Hiring decreases to lowest point since 2009 recession; HR opportunities also affected, say specialists

The number of people being hired on a permanent basis has dropped more quickly than at any point since May 2009, according to a widespread study of recruiters.

The Recruitment & Employment Confederation (REC) report, compiled by Markit, found that nearly 38 per cent of recruiters placed fewer people in permanent positions in July, compared with 32 per cent in June.

July was the second successive month that placements had decreased. Many respondents indicated that uncertainty around Brexit had prompted clients to seek short-term staffing solutions, with temporary and contract hiring increasing among 34 per cent of those surveyed, up 2 per cent on June.

Consultancies based in London were most affected. Only the north of England saw a rise in permanent placements, but even this was the weakest increase in more than three years.

REC chief executive Kevin Green said: "The UK jobs market suffered a dramatic freefall in July, with permanent hiring dropping to levels not seen since the recession of 2009. Demand for staff remains strong with vacancies continuing to rise, but the sharp fall in placements suggests that businesses are highly cautious about committing to new hires. Economic turbulence following the vote to leave the EU is undoubtedly the root cause.

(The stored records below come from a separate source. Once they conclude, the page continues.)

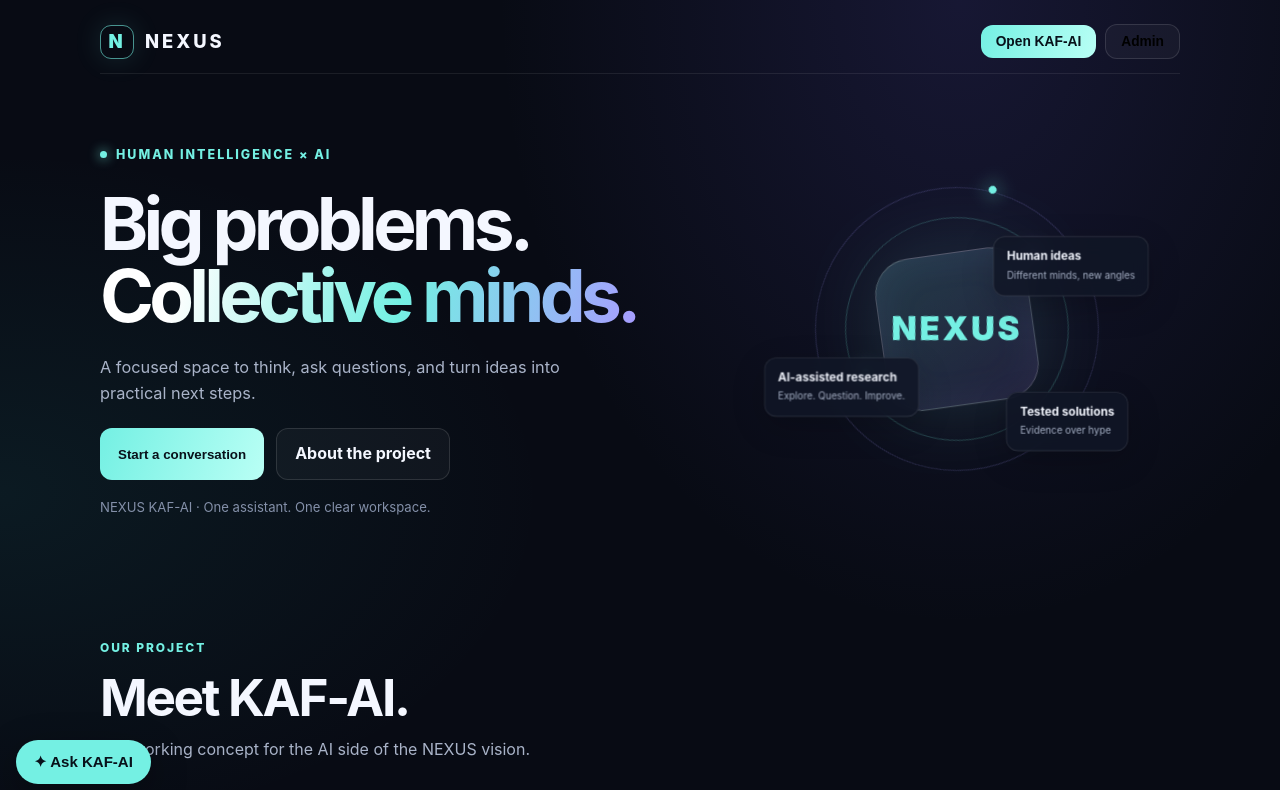
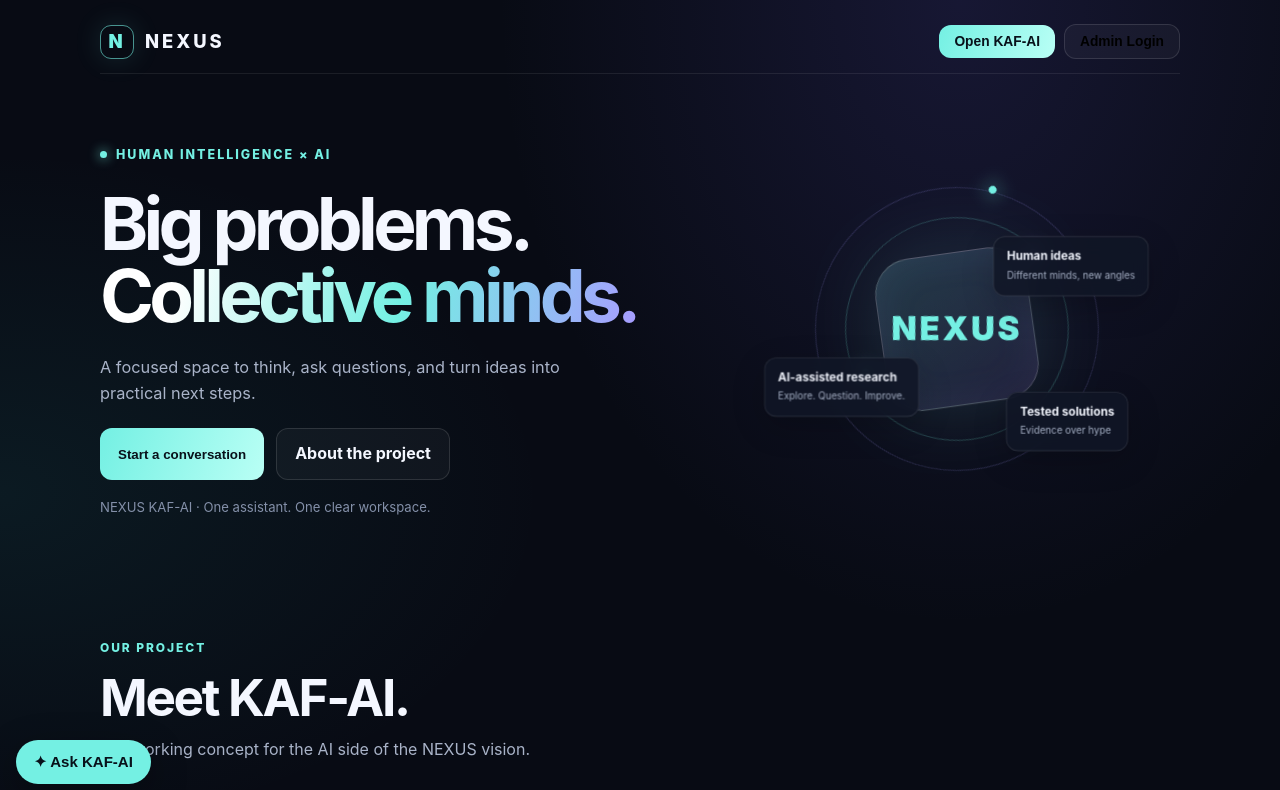
Before and after one commit to kafilpathan/nexus-platform, a website: page nexus_netlify_ready/index.html in a window 1280 px wide. Shown: the top 790 px of the page. Drawn offline with nearby package versions, Linux system fonts and the light colour scheme; no server answers.

Commit message:
fix(ui): label visible admin entry clearly

```diff
--- a/nexus_netlify_ready/index.html
+++ b/nexus_netlify_ready/index.html
@@ -112,7 +112,7 @@ footer{margin-top:22px}
   <nav>
     <a class="brand" href="#top" aria-label="NEXUS home"><span class="logo">N</span><span>NEXUS</span></a>
     <div class="navlinks" aria-label="Primary navigation"></div>
-    <div class="nexus-nav-actions"><button type="button" class="btn primary" id="kafai-header-open">Open KAF-AI</button><button type="button" class="btn ghost" id="nexusAdminNavOpen">Admin</button></div>
+    <div class="nexus-nav-actions"><button type="button" class="btn primary" id="kafai-header-open">Open KAF-AI</button><button type="button" class="btn ghost" id="nexusAdminNavOpen">Admin Login</button></div>
   </nav>
 </header>
 <main id="top">
```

"The record-high employment rate and ongoing skills shortages have made it difficult for employers to find suitable candidates for the roles available in the past, and this remains the case. We're now seeing the added problem of individuals deciding to stay put rather than change jobs in the current environment.”

Nursing, medical and care was the most in-demand category for permanent and temporary staff during July. Permanent construction workers saw a decline in demand for their services, and executive and professional staff were least likely to find temporary roles.

Salaries for permanent jobs increased at the slowest pace in more than three years, while temporary and contract workers’ pay rose at the slowest rate since February.

The drop in permanent hiring has also been noticed by HR recruiters. Clare Thornton, partner at HR specialist Frazer Jones, said: "During July, we saw some slowdown in permanent appointments because of organisations having been cautious in May and June, awaiting the outcome of the Brexit vote. However, despite uncertainty on the practical outcomes for business post referendum, the market has rebounded strongly in July and we are confident that August and September figures for new appointments will look very different.

"We also have the seasonal impact of the summer, which makes it is very hard to know the true impact of Brexit. To date, however, a large number of our clients are operating 'business as usual' and haven't altered their plans for recruitment in the second half of the year. We would describe the outlook of many of our clients as cautious but positive."

Green said it was important not to jump to conclusions: "The truth is, we don't know what long-term [effects] the referendum result will have on UK jobs; with the political situation becoming more stable and the Bank of England making sensible decisions, we may well see confidence return to the jobs market more quickly than anticipated."

Totaljobs also released its Employment Index today, revealing that 44 per cent of UK businesses believe Brexit won't affect the number of people they hire. The number of jobs posted on the the recruiter's website rose by 4 per cent from May to June, it said. But 48 per cent of jobseekers are more concerned about finding a job now than before the EU referendum.